(Version comparison data)
------------------------

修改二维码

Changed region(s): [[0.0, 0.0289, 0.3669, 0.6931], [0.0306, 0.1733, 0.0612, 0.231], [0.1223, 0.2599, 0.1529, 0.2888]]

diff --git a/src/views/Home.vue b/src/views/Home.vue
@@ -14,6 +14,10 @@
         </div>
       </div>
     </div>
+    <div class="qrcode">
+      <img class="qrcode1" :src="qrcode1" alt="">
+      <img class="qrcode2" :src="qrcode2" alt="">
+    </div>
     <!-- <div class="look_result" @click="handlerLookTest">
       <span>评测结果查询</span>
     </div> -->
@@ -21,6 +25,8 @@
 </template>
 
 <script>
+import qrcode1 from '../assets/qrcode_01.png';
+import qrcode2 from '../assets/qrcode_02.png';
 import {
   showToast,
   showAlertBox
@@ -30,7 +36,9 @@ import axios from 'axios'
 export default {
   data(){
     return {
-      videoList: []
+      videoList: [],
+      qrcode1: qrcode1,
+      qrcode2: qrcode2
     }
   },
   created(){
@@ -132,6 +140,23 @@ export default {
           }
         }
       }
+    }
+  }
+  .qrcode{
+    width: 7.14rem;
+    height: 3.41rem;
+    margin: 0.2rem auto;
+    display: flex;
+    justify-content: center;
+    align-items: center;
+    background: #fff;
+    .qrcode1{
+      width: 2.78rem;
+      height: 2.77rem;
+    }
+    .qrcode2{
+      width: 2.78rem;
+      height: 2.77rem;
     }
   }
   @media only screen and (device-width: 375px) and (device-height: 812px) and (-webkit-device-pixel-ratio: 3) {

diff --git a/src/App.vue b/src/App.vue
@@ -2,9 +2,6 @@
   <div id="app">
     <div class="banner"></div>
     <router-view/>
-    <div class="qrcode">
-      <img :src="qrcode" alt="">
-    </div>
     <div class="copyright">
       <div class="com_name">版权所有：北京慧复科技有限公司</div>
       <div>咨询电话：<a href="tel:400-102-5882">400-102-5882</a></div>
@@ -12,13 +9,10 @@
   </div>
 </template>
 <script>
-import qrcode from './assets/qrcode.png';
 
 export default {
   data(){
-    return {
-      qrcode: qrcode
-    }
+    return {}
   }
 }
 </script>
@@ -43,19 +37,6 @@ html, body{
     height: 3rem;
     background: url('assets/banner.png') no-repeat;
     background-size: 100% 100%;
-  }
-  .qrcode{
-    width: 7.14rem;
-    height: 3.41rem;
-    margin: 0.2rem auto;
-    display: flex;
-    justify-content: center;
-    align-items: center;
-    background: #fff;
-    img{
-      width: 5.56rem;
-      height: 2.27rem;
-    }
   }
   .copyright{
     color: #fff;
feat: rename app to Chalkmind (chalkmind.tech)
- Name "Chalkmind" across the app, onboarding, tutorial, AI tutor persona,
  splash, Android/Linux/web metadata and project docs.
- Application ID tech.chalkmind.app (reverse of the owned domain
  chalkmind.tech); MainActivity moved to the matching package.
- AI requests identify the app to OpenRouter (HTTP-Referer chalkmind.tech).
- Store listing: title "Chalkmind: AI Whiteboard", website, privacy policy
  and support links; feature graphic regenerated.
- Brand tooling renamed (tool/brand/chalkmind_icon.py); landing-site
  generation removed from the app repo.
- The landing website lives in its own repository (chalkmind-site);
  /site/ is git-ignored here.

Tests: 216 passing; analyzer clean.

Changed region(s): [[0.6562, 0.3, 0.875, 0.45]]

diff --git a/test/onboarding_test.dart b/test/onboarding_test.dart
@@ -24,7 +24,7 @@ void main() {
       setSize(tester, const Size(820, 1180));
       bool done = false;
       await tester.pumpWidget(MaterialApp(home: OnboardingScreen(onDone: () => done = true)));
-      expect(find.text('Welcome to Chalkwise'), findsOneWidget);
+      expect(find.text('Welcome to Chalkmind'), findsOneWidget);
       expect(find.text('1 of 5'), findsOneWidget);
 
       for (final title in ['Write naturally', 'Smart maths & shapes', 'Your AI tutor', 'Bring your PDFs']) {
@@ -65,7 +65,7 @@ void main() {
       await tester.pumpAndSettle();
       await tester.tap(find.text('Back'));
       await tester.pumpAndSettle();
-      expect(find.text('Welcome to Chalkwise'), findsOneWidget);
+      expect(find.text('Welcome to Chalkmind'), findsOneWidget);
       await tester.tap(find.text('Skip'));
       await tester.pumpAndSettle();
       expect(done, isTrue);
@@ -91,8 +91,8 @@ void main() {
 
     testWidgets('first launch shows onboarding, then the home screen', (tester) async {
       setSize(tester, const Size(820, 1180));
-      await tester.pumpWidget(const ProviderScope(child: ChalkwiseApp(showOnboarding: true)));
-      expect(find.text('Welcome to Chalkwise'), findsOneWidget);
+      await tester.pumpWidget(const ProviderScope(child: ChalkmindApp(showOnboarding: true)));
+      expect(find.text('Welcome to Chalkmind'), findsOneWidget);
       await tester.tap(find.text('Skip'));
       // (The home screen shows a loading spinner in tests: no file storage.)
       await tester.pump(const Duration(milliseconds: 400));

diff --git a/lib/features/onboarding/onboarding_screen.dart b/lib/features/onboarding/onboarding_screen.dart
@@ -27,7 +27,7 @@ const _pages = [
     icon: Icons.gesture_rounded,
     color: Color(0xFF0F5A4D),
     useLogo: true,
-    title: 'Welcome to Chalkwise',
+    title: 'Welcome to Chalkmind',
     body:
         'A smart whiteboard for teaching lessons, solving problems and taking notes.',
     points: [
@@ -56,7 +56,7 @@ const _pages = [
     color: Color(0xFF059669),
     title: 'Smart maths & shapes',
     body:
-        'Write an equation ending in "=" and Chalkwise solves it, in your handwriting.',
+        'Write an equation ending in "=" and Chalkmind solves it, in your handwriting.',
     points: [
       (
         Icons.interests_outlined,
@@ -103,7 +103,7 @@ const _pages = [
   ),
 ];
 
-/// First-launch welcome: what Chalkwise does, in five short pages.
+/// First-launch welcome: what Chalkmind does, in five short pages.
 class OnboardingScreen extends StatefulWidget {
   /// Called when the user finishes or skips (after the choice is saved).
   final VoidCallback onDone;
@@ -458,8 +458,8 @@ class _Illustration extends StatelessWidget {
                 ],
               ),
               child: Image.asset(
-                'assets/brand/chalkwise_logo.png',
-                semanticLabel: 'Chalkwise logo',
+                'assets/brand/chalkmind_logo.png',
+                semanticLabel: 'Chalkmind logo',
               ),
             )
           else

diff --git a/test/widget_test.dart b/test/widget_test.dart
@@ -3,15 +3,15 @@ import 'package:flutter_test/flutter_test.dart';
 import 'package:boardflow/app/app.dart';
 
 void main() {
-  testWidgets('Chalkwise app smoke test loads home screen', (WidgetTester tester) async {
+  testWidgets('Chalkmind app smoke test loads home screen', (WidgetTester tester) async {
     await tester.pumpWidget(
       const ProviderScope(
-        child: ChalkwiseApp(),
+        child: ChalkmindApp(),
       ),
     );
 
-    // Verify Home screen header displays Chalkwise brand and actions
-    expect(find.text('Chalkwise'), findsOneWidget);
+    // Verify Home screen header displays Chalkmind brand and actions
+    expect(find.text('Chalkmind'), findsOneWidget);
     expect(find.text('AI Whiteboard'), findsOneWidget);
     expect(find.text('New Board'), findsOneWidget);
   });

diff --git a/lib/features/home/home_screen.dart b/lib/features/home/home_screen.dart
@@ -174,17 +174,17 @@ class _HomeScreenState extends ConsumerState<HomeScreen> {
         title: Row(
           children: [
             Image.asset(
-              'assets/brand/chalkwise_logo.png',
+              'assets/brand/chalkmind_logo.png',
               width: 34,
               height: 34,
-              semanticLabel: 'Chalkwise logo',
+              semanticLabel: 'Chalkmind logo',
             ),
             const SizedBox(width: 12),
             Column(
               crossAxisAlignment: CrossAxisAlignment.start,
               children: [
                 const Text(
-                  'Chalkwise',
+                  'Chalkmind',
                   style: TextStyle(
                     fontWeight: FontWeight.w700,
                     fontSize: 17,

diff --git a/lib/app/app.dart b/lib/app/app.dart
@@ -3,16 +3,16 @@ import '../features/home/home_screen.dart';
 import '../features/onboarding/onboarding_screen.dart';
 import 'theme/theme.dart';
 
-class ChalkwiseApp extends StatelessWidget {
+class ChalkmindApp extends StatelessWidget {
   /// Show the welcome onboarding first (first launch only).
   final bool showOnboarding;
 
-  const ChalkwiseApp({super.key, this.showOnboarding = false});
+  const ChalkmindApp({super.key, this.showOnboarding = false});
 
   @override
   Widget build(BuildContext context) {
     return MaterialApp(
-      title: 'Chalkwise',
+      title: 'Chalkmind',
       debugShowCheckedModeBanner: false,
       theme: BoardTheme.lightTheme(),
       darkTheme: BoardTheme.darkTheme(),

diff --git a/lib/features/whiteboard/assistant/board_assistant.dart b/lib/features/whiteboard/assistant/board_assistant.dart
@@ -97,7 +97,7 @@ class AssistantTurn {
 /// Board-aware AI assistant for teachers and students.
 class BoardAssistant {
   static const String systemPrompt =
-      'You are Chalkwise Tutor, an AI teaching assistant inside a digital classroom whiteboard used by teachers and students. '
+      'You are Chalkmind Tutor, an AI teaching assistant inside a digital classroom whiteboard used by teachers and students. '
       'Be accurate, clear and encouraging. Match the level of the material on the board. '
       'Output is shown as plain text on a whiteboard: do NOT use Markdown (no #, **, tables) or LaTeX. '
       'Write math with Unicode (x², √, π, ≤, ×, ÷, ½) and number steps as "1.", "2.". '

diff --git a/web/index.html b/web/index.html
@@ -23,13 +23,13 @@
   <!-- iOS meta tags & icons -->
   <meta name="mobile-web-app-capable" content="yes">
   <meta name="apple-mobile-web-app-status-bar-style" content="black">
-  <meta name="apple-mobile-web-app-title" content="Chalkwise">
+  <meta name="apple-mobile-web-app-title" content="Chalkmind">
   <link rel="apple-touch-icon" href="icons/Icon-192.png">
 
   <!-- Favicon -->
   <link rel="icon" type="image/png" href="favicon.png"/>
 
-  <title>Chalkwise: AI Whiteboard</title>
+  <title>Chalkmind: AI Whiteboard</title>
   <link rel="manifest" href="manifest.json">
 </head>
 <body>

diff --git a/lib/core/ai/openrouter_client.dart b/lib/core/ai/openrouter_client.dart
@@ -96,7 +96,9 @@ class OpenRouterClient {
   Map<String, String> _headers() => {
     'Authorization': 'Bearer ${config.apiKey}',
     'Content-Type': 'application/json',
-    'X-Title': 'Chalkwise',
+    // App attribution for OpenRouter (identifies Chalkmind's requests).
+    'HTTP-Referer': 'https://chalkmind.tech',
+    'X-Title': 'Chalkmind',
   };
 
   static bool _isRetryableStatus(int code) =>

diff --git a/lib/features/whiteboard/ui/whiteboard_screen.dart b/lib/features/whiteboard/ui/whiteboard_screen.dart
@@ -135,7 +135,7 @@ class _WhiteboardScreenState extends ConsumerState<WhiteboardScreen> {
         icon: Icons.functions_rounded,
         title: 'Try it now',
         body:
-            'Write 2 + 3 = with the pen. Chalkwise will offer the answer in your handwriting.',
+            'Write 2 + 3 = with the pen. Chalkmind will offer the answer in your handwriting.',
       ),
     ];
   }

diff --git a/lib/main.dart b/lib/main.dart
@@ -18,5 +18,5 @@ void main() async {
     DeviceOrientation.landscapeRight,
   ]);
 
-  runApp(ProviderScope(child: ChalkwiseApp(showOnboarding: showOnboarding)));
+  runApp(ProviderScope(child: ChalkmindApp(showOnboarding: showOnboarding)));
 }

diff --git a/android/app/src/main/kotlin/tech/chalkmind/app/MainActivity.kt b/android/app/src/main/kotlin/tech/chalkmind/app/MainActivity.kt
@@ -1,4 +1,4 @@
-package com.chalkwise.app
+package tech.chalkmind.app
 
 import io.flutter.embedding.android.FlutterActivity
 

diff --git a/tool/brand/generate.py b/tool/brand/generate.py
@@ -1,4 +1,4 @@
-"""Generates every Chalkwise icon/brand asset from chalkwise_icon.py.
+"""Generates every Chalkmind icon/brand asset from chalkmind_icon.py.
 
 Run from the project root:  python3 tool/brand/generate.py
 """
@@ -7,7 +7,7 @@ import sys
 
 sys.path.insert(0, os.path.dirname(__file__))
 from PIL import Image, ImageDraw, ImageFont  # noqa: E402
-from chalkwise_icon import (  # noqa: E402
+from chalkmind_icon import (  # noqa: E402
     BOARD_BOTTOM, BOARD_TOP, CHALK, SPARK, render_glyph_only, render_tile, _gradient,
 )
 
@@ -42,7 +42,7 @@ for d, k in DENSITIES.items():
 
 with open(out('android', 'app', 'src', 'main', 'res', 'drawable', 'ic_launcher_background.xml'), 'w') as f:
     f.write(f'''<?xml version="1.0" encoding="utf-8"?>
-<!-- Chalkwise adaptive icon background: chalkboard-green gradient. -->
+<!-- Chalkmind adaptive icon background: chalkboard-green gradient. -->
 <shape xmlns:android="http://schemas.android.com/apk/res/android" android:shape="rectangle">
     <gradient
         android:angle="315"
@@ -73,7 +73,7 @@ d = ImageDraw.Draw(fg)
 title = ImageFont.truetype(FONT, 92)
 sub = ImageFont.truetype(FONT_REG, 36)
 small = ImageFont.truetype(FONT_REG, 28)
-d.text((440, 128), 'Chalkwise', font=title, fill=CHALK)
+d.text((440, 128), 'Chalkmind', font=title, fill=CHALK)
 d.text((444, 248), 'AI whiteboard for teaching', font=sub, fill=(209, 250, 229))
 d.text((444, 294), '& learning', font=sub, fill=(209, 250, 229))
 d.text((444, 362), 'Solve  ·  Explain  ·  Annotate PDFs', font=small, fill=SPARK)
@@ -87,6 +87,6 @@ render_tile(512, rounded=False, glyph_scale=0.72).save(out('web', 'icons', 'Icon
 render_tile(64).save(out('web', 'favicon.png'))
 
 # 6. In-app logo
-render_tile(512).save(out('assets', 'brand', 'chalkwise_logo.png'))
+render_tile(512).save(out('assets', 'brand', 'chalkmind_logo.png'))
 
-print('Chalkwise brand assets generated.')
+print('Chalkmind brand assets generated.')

------------------------

WHAT TO DO
Among the lines above, please count those that contain the string "body" and write the number by itself.

TASK ANSWER
5